- [What the task asks] Up to and including the line that holds "The browser window", copy every line of the records below exactly, starting at the first; leave pictures out.

- [Dataset records]

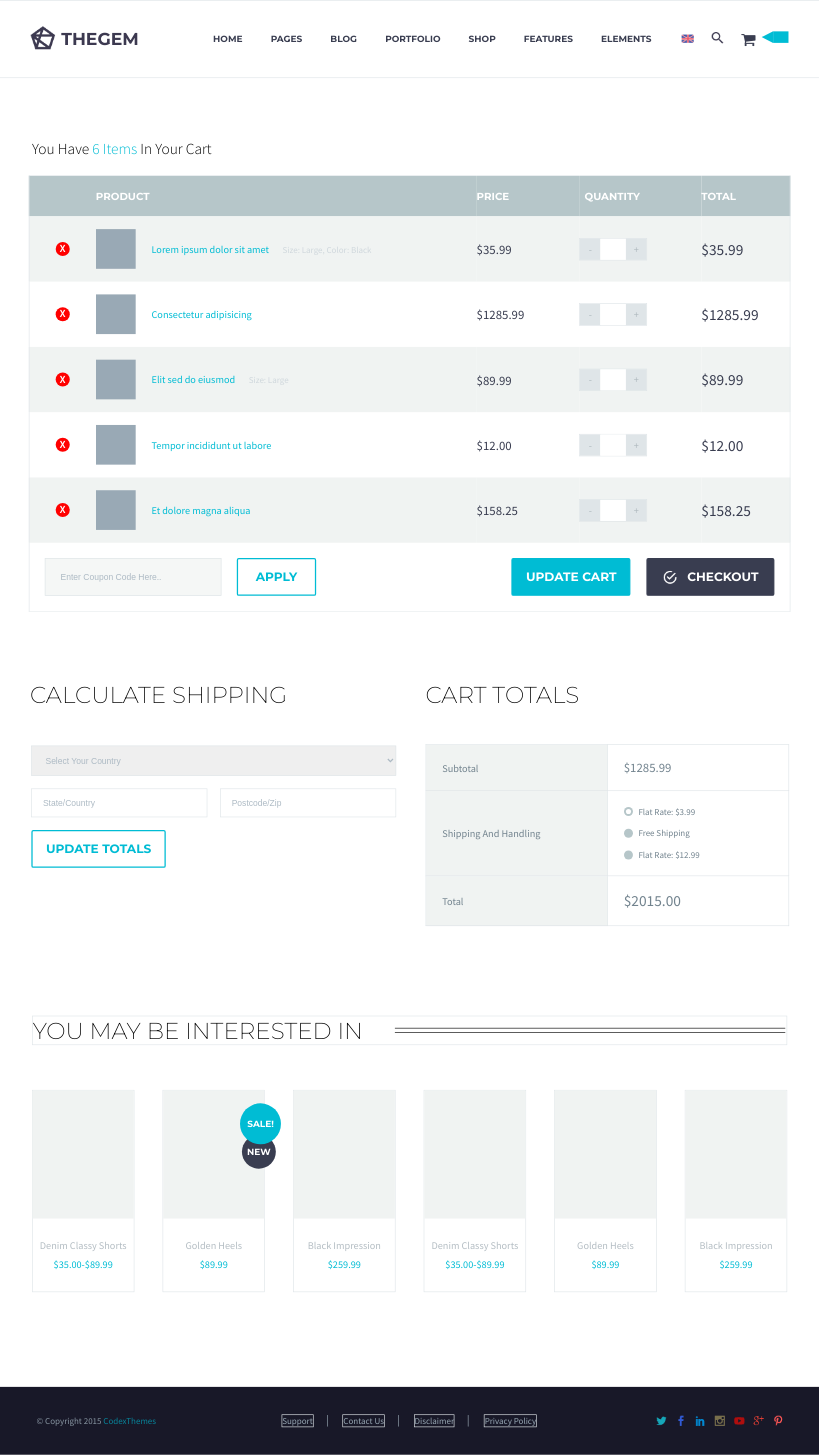
Repository: flylessbird/shop_cart
Page: html/page.html
These files come from the project's save history. The page is drawn as it stood at one moment and after the next save; the edit follows.
The browser window is 1280 px wide. The pictures show the whole page, at 64% of full size.
The style sheet was rebuilt from its Sass, Less or Tailwind sources for each picture, by a compiler version that may differ from the author's.

Above is the page before, as saved 2022-05-14 20:20:33.

After the next save:
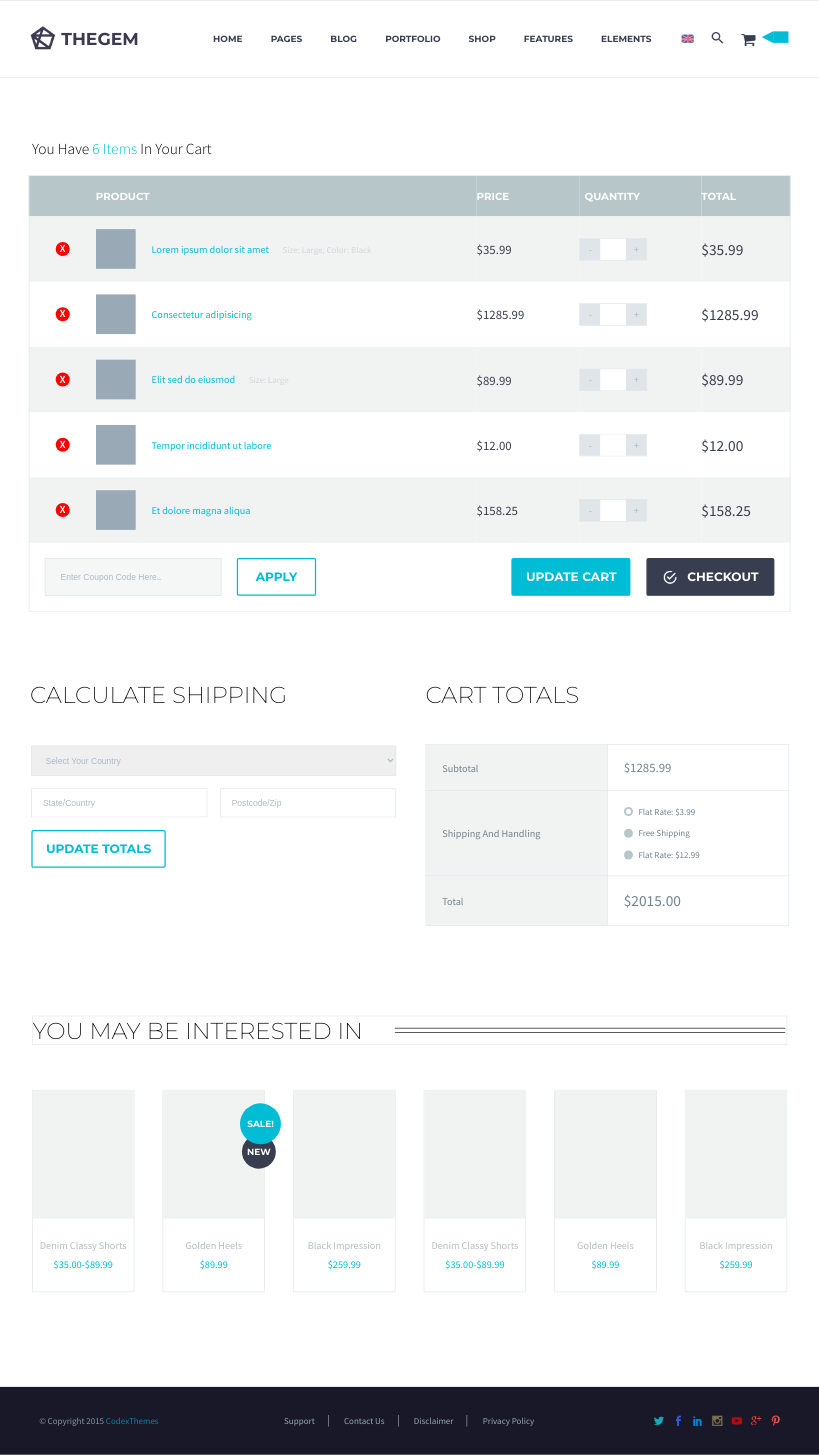
Saved 4 min 11 s later.
--- a/css/page.scss
+++ b/css/page.scss
@@ -567,7 +567,7 @@
       }
       a {
         color: $grey_ava;
-        border: 1px solid $grey_bd;
+        // border: 1px solid $grey_bd;
         text-decoration: none;
       }
     }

- [Task solution]
Repository: flylessbird/shop_cart
Page: html/page.html
These files come from the project's save history. The page is drawn as it stood at one moment and after the next save; the edit follows.
The browser window is 1280 px wide. The pictures show the whole page, at 64% of full size.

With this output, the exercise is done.